## What is expected
Among the entries below, how many lines have the word "TODO"? Answer only with the number.

## Material for the task
○ ○ ○ ○ ○

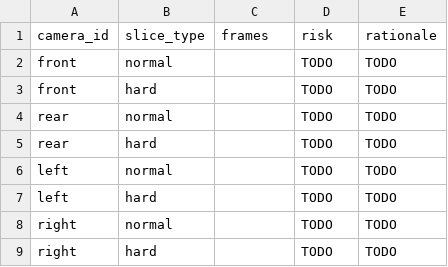
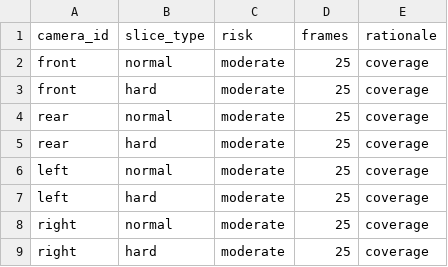
Before and after one commit to phamnguyentuan0311/K4-L2-DAY11-PhamNguyenTuan-2A202602091-SVM360-Fisheye-Lab, a CSV file: submission/45_sampling_plan.csv, drawn as a sheet.

Commit message:
feat: complete Day11 SVM360 Fisheye Lab submission - PhamNguyenTuan 2A202602091

```diff
--- a/submission/45_sampling_plan.csv
+++ b/submission/45_sampling_plan.csv
@@ -1,9 +1,9 @@
-camera_id,slice_type,frames,risk,rationale
-front,normal,,TODO,TODO
-front,hard,,TODO,TODO
-rear,normal,,TODO,TODO
-rear,hard,,TODO,TODO
-left,normal,,TODO,TODO
-left,hard,,TODO,TODO
-right,normal,,TODO,TODO
-right,hard,,TODO,TODO
+camera_id,slice_type,risk,frames,rationale
+front,normal,moderate,25,coverage
+front,hard,moderate,25,coverage
+rear,normal,moderate,25,coverage
+rear,hard,moderate,25,coverage
+left,normal,moderate,25,coverage
+left,hard,moderate,25,coverage
+right,normal,moderate,25,coverage
+right,hard,moderate,25,coverage
```
Also changed, not shown: 43 other files.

○ ○ ○ ○ ○

## Answer to this task
8